Digital Repository for Área de Conservación Guanacaste, a World Heritage Place.

Lost Plants

Show simple item record Janzen, Daniel H. 2019-01-21T22:42:47Z 2019-01-21T22:42:47Z 1986
dc.description.abstract Zoologists have long anguished over the recognItIOn and significance of strays, lost migrants, dispersing juveniles, rafting voyagers, etc. Does a migrating bird that is 1000 km from its species' established migration route represent a potential colonist , a victim of strong winds, faulty navigation physiology , or a remnant of a population that has been decimated by recent ecological processes? Are the insects that invade northern croplands each summer, only to be extinguished by winter, a part of a normal natural history being selected for, or is their invasion merely the serendipitous consequence of traits with adaptive significances that are quite unrelated to an invasive natural history?
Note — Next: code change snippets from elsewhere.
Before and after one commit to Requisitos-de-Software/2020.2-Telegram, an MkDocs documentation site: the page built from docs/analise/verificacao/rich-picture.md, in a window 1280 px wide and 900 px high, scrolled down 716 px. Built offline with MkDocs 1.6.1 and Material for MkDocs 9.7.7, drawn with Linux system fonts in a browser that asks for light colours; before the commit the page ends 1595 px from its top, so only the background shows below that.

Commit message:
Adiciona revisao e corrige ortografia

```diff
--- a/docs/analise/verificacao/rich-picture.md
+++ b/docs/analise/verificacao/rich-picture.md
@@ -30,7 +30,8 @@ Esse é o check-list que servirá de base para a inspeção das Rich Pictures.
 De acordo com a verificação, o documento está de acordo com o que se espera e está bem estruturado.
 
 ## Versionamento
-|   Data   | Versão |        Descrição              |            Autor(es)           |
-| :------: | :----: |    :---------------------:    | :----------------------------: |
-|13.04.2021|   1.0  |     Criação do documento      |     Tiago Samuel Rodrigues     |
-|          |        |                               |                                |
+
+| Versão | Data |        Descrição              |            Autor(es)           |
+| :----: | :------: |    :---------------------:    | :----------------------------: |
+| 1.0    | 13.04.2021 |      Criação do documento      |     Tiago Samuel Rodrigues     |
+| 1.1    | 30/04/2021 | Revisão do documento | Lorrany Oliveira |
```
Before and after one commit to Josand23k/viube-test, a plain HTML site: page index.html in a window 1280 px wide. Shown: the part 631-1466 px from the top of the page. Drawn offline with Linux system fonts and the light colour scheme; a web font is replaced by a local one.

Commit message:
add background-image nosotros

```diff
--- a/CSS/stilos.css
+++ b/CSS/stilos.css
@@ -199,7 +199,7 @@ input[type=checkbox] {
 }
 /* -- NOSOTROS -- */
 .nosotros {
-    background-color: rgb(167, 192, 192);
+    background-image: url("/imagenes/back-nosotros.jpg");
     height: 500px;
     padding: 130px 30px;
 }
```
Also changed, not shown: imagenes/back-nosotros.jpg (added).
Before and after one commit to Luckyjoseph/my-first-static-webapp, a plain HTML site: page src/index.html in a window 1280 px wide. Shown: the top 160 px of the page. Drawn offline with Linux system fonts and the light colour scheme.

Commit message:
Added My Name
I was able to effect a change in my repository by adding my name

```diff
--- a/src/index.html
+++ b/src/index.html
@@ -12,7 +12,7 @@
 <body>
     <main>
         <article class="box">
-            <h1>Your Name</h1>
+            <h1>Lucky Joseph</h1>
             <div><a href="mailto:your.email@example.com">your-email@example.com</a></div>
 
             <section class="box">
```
Is a grassland rodent that is encountered in a rainforest treefall part of a breeding population or is it as dead as is a physiologically living rainforest tree seed that is washed up on a Pacific island beach? es_CR
dc.language.iso en es_CR
dc.title Lost Plants es_CR
dc.type Article es_CR

Files in this item

This item appears in the following Collection(s)

  • Colección Pública
    Artículos de Acceso Abierto y Manuscritos de Investigadores entregados a ACG

Show simple item record

Search COPA


My Account